§ **Problem description**: Look through the records, and wherever the string "with" turns up, copy out that line.
Start of Records provided
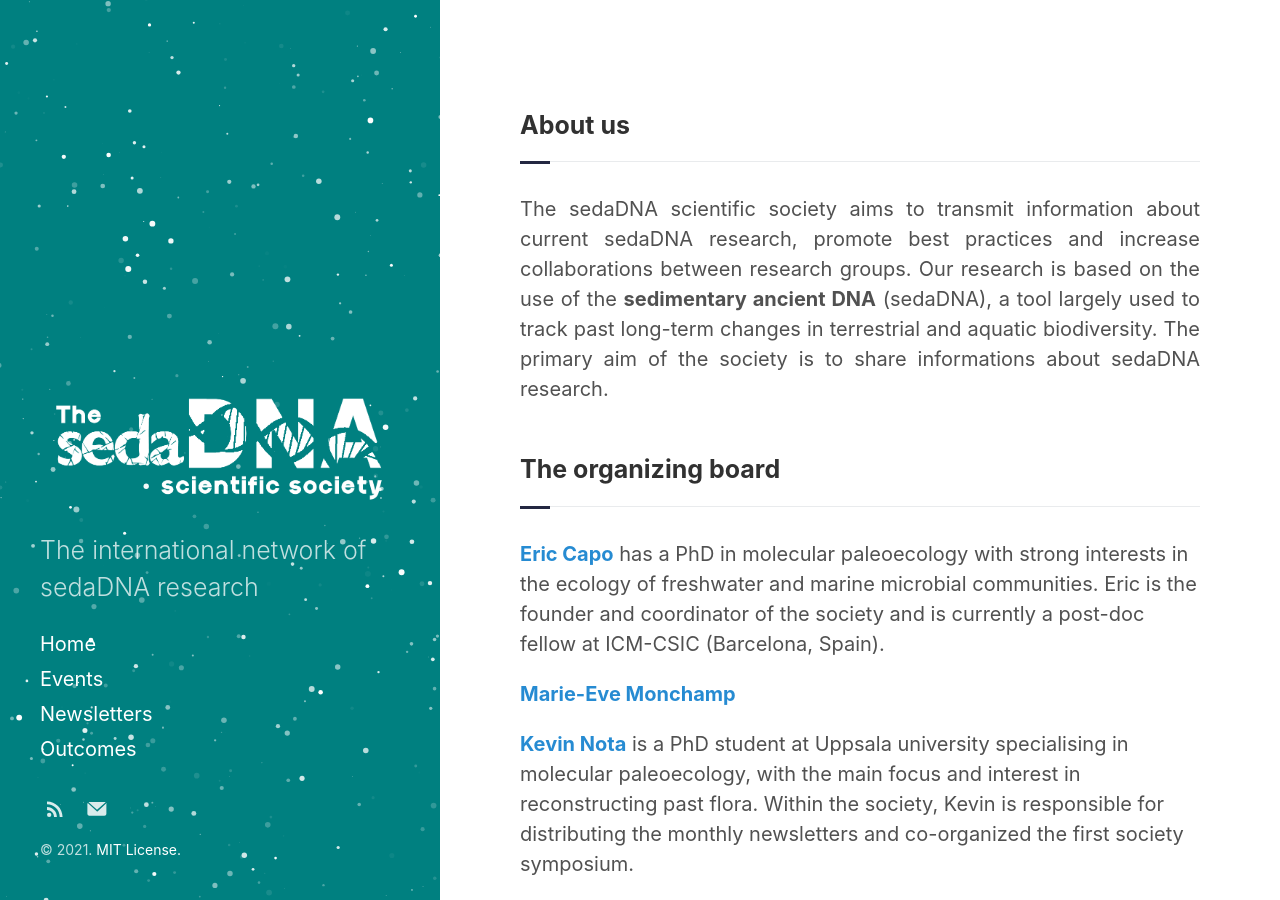
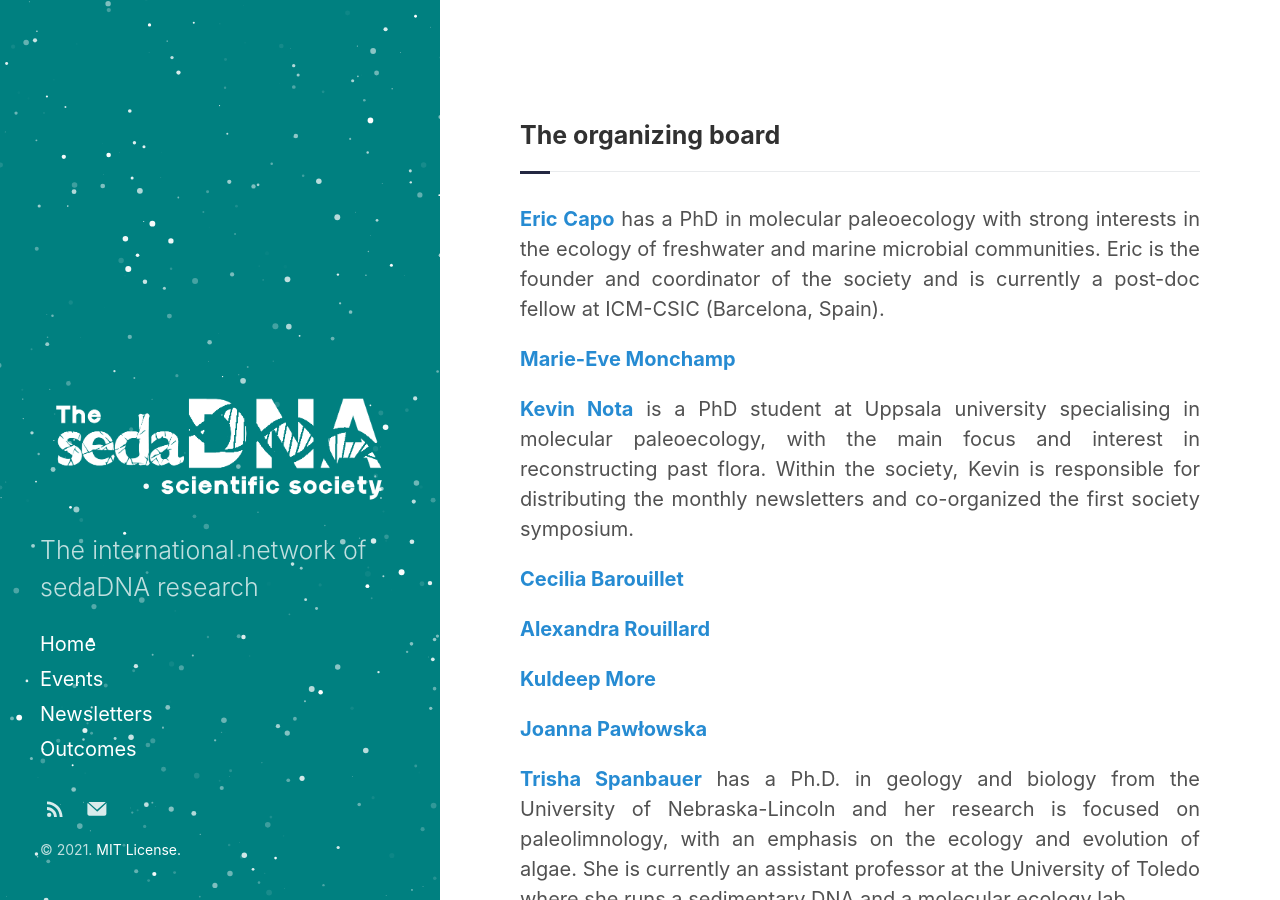
Before and after one commit to sedadna/sedadna.github.io, a Jekyll site: the page built from category/board.md, in a window 1280 px wide and 900 px high. Built offline with Jekyll 4.4.1, drawn with Linux system fonts in a browser that asks for light colours.

Commit message:
Update board.md

```diff
--- a/category/board.md
+++ b/category/board.md
@@ -1,19 +1,10 @@
 ---
-layout: default
+layout: category
 Title: Our board
-sidebar_link: true
 ---
 
 <div class="intro">
-<h3 class="section-title underline">About us</h3>
-<p>The sedaDNA scientific society aims to transmit information about current sedaDNA research, promote best practices and increase collaborations between research groups. Our research is based on the use of the <b>sedimentary ancient DNA</b> (sedaDNA), a tool largely used to track past long-term changes in terrestrial and aquatic biodiversity.  The primary aim of the society is to share informations about sedaDNA research.</p>
-</div>
-
-<div class="section organizing board">
 <h3 class="section-title underline">The organizing board</h3>
-</div>
-
-<div class="section">
 <div class="section Eric">
 <p> <a href="https://ercapo.wixsite.com/sedadna-society/ericcapo" target="_blank"><b>Eric Capo</b></a> has a PhD in molecular paleoecology with  strong interests in the ecology of freshwater and marine microbial communities. Eric is the founder and coordinator of the society and is currently a post-doc fellow at ICM-CSIC (Barcelona, Spain).</p>
 </div>
@@ -45,7 +36,6 @@ sidebar_link: true
 <div class="section Trisha">
 <p>  <a href="https://www.trishaspanbauer.com/" target="_blank"><b>Trisha Spanbauer</b></a> has a Ph.D. in geology and biology from the University of Nebraska-Lincoln and her research is focused on paleolimnology, with an emphasis on the ecology and evolution of algae. She is currently an assistant professor at the University of Toledo where she runs a sedimentary DNA and a molecular ecology lab. </p>
 </div>
-
 </div>
 
 <div class="section advisory board">
```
End of Records provided
§ **Exercise result**:
Before and after one commit to sedadna/sedadna.github.io, a Jekyll site: the page built from category/board.md, in a window 1280 px wide and 900 px high. Built offline with Jekyll 4.4.1, drawn with Linux system fonts in a browser that asks for light colours.
 <p> <a href="https://ercapo.wixsite.com/sedadna-society/ericcapo" target="_blank"><b>Eric Capo</b></a> has a PhD in molecular paleoecology with  strong interests in the ecology of freshwater and marine microbial communities. Eric is the founder and coordinator of the society and is currently a post-doc fellow at ICM-CSIC (Barcelona, Spain).</p>
 <p>  <a href="https://www.trishaspanbauer.com/" target="_blank"><b>Trisha Spanbauer</b></a> has a Ph.D. in geology and biology from the University of Nebraska-Lincoln and her research is focused on paleolimnology, with an emphasis on the ecology and evolution of algae. She is currently an assistant professor at the University of Toledo where she runs a sedimentary DNA and a molecular ecology lab. </p>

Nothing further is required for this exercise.